Little Beavers seeks to collaborate with other organizations in our community.  Please find information below on some of our recent opportunities to participate in research projects.

“We believe that progress in promoting human health and wellbeing will be best achieved by working in partnership with other scientists, mental health clinicians, educators, healthcare professionals, and community leaders.”

First Step to Success and Child Care Provider Web are both current research projects of Oregon Research Institute.

 

First Step to Success is a collaborative home and school intervention program designed for young children in classroom settings.  The goal is to assist at-risk children with the best possible start in their school careers.

Led by trainers from the Oregon Research Institute, both our Kindergarten-Readiness and Kindergarten-Enrichment classes participated in this project which focuses on reinforcing postive behaviors.  The program teaches children how to follow teacher directions as well as school and classroom rules, how to make friends, and how to get along with others.  This positive approach to behavior management relates so well with our philosophy that we implemented it in all classrooms creating center-wide consistency for the children.  You will likely recognize the pratical aspects of this in the classroom with the terms “red card” (stop and make a better choice) and “green card” (acknowlegment of positve behaviors)  and children taking turns to wear the “green button” to help remind their friends of positive behavior choices.

First Step to Success Brochure on Project Progress

 

Child Care Provider Web is a research study designed to support child-care providers in strengthening the social-emotional development of infants.  Our Infant/Toddler teachers learned techniques to engage in social connections with infants using environment, routines, an infant’s signals, interest and responses; introducing toys and activities, connecting words and supportive actions and interacting with books.  These strategies promote positive engagement with the caregiver and encourage important early behaviors which are foundational for for developing social-emotional, communication and cognitive competencies. This research is funded by the National Institutes of Health and the U.S. Department of Education.

 

Touch Your Toes! Kindergarten Readiness Study is intended to develop a measure of children’s school readiness.  Both the Kindergarten Readiness and Kindergarten Enrichment classes participate in this project.  Each child individually plays games with a research assistant.  These fun activities measure a child’s ability to pay attention, follow directions and demonstrate self-control.   The initial work of the study is showing that self-control is an important predictor of early school success.  Megan McClelland, an Associate Professor at OSU’s Hallie E. Ford Center for Healthy Children and Families led the OSU research team.  She is one of the key researchers recommending that Oregon pilot a composite assessment that measures critical school readiness skills–early reading, early math, self-regulation, social competence, and cognitive development.
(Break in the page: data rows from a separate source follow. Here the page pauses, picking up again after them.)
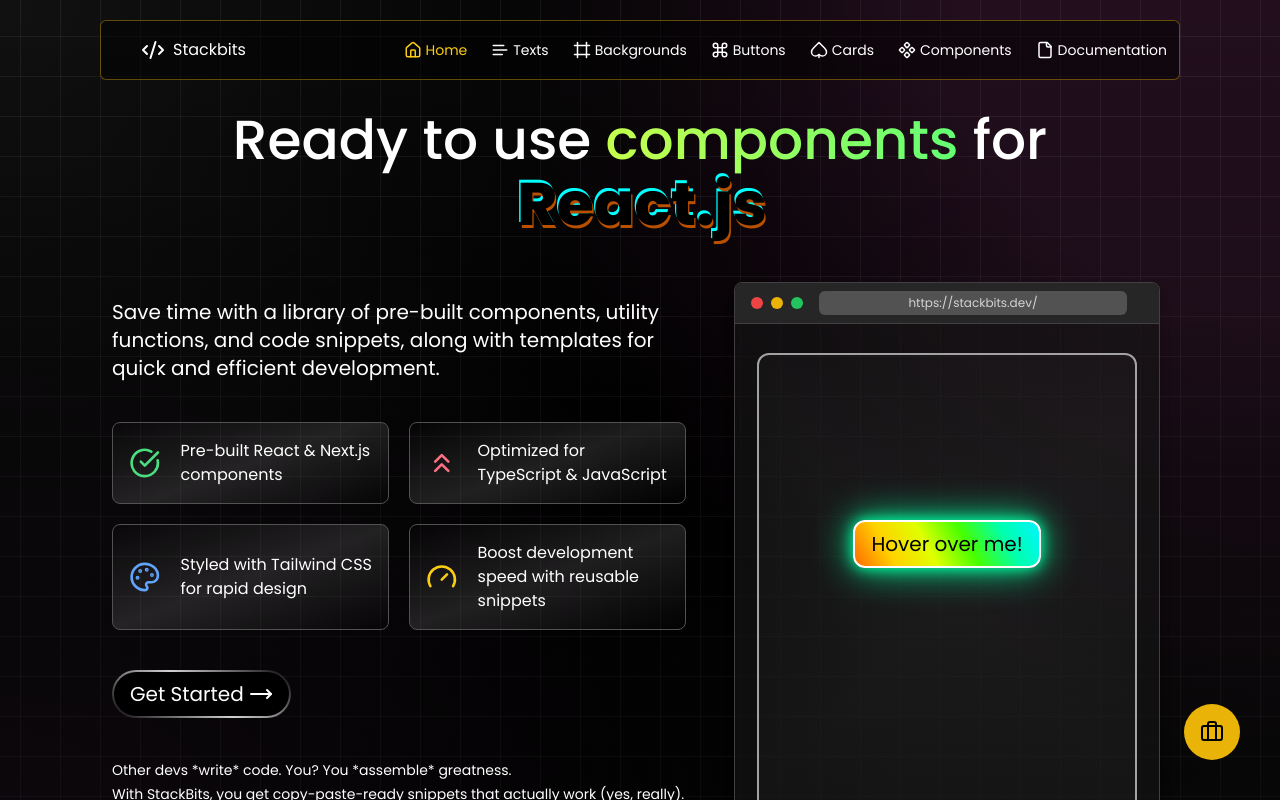
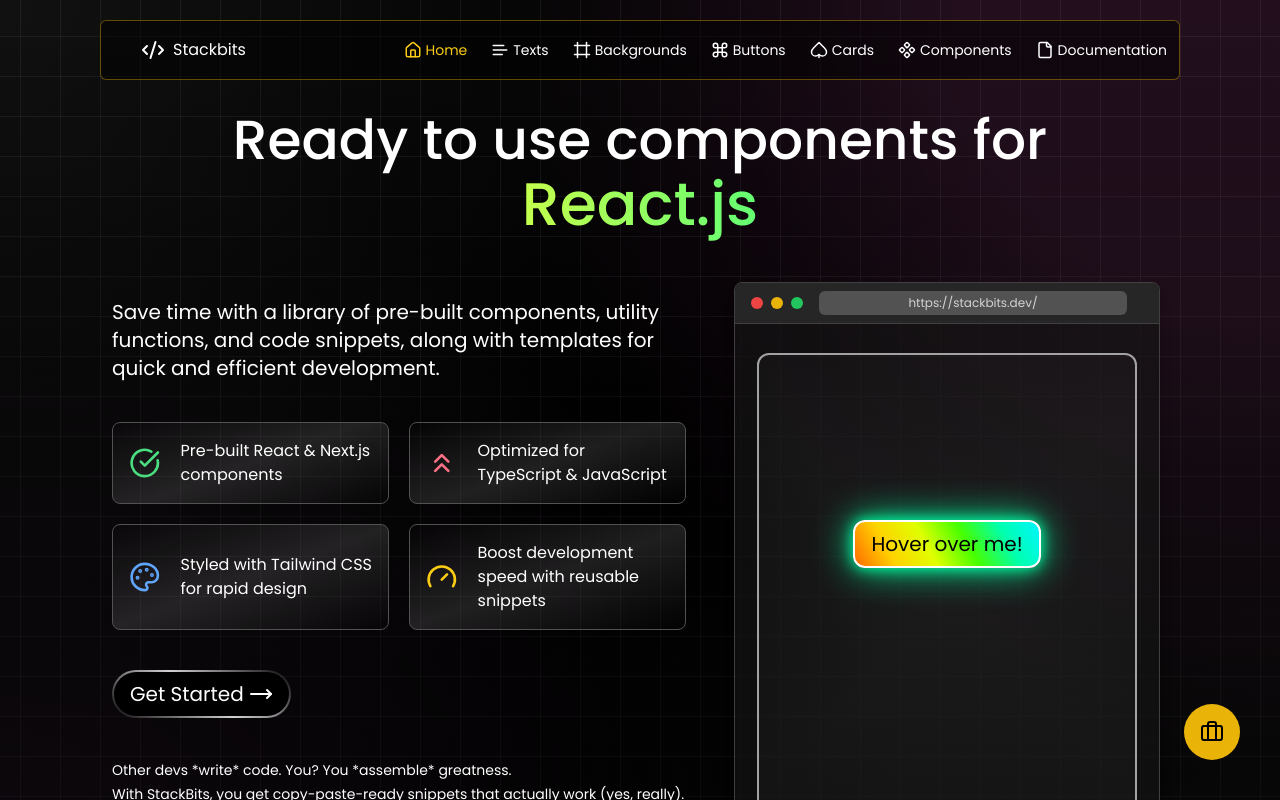
Before and after one commit to samitkapoor/stackbits, a Next.js app: page / in a window 1280 px wide. Shown: the top 800 px of the page. Built offline with nearby package versions, Linux system fonts and the light colour scheme.

Commit message:
Update Hero Section Text Styling and Rainbow Text Component

```diff
--- a/components/hero-section.tsx
+++ b/components/hero-section.tsx
@@ -74,12 +74,15 @@ const HeroSection = () => {
               scale: 1,
               transition: { duration: 1.2, ease: 'backOut' }
             }}
-            className="text-[24px] sm:text-[35px] md:text-[45px] lg:text-[55px] text-center lg:text-center font-medium leading-none z-30"
+            className="text-[24px] sm:text-[35px] md:text-[45px] lg:text-[55px] text-center lg:text-center font-medium leading-none z-30 w-full"
           >
-            Ready to use <RainbowText duration={5}>components</RainbowText> for{' '}
-            <GlitchText className="font-extrabold text-black text-[30px] sm:text-[40px] md:text-[50px] lg:text-[60px] leading-tight">
+            Ready to use components for{' '}
+            <RainbowText
+              duration={5}
+              className="text-red-500 text-[30px] sm:text-[40px] md:text-[50px] lg:text-[60px] leading-tight"
+            >
               React.js
-            </GlitchText>
+            </RainbowText>
           </motion.p>
           <div className="flex flex-col xl:flex-row items-center xl:items-start justify-center xl:justify-start gap-10 relative w-full">
             <div className="inline-flex flex-col items-start justify-center lg:justify-start relative w-full lg:w-auto">
```
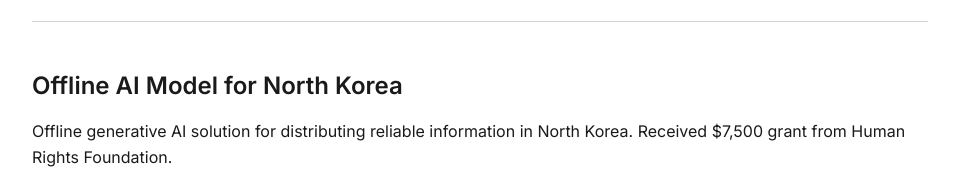
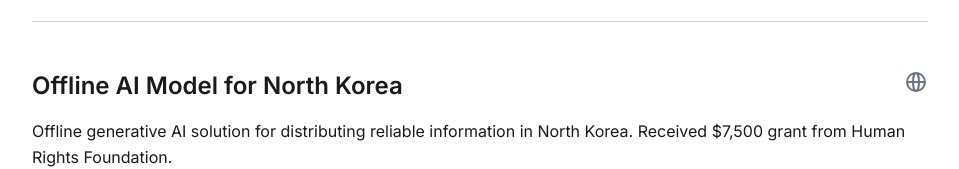
Before and after one commit to bestsemper/website, a Next.js app: page / in a window 1280 px wide. Shown: the part 3228-3397 px from the top of the page, without its empty margins (160-1119 px from the left). Built offline with nearby package versions, Linux system fonts and the light colour scheme.

Commit message:
added project website link
Signed-off-by: BestSemper <futurekim07@gmail.com>

```diff
--- a/components/Projects.tsx
+++ b/components/Projects.tsx
@@ -26,18 +26,34 @@
             <div key={index} className="border-b pb-12 last:border-0 border-border">
               <div className="flex justify-between items-start mb-4">
                 <h3 className="text-2xl font-semibold text-foreground">{project.title}</h3>
+                <div className="flex items-center gap-3 ml-4">
+                  {project.link && (
+                    <a
+                      href={project.link}
+                      target="_blank"
+                      rel="noopener noreferrer"
+                      className="transition-colors text-foreground-secondary hover:text-foreground"
+                      aria-label="Project website"
+                    >
+                      <svg className="w-6 h-6" fill="none" viewBox="0 0 24 24" stroke="currentColor">
+                        <path strokeLinecap="round" strokeLinejoin="round" strokeWidth={2} d="M21 12a9 9 0 01-9 9m9-9a9 9 0 00-9-9m9 9H3m9 9a9 9 0 01-9-9m9 9c1.657 0 3-4.03 3-9s-1.343-9-3-9m0 18c-1.657 0-3-4.03-3-9s1.343-9 3-9m-9 9a9 9 0 019-9" />
+                      </svg>
+                    </a>
+                  )}
                   {project.github && (
                     <a
                       href={project.github}
                       target="_blank"
                       rel="noopener noreferrer"
-                    className="transition-colors ml-4 text-foreground-secondary"
+                      className="transition-colors text-foreground-secondary hover:text-foreground"
+                      aria-label="GitHub repository"
                     >
                       <svg className="w-6 h-6" fill="currentColor" viewBox="0 0 24 24">
                         <path d="M12 0c-6.626 0-12 5.373-12 12 0 5.302 3.438 9.8 8.207 11.387.599.111.793-.261.793-.577v-2.234c-3.338.726-4.033-1.416-4.033-1.416-.546-1.387-1.333-1.756-1.333-1.756-1.089-.745.083-.729.083-.729 1.205.084 1.839 1.237 1.839 1.237 1.07 1.834 2.807 1.304 3.492.997.107-.775.418-1.305.762-1.604-2.665-.305-5.467-1.334-5.467-5.931 0-1.311.469-2.381 1.236-3.221-.124-.303-.535-1.524.117-3.176 0 0 1.008-.322 3.301 1.23.957-.266 1.983-.399 3.003-.404 1.02.005 2.047.138 3.006.404 2.291-1.552 3.297-1.23 3.297-1.23.653 1.653.242 2.874.118 3.176.77.84 1.235 1.911 1.235 3.221 0 4.609-2.807 5.624-5.479 5.921.43.372.823 1.102.823 2.222v3.293c0 .319.192.694.801.576 4.765-1.589 8.199-6.086 8.199-11.386 0-6.627-5.373-12-12-12z"/>
                       </svg>
                     </a>
                   )}
+                </div>
               </div>
 
               <p className="mb-6 leading-relaxed text-foreground">
--- a/data/resume.ts
+++ b/data/resume.ts
@@ -99,6 +99,7 @@
       "Received $7,500 grant from Human Rights Foundation",
       "Optimized for resource-constrained hardware",
     ],
+    link: "https://nkdigitalfreedom.org",
     period: "June 2024 - May 2025",
   },
 ];
```
Also changed, not shown: 1 other file (tests, documents, lock files or other folders). Lines whose indentation alone changed are shown as unchanged.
Read more in this Oregonian article.

Touch Your Toes! 2012 Fall Progress Report

Touch Your Toes! 2013 Spring Progress Report

 

  Stamp In, Safe and Friendly Playgrounds for Preschools, Daycares and Child Care Centers is a research study and training progam federally funded via the Center for Disease Control, National Center for Injury Prevention and Control.  Teachers Kristi and Sue participated in this project designed to lower the number of playground injuries by  reducing child risk-taking and improving adult supervision on playgrounds at  childcare centers and preschools.  Children are rewarded with a stamp for safe and positive choices and teachers strengthen habits of carefully supervising children, engaging with them and intervening to prevent unsafe behaviors.

For more information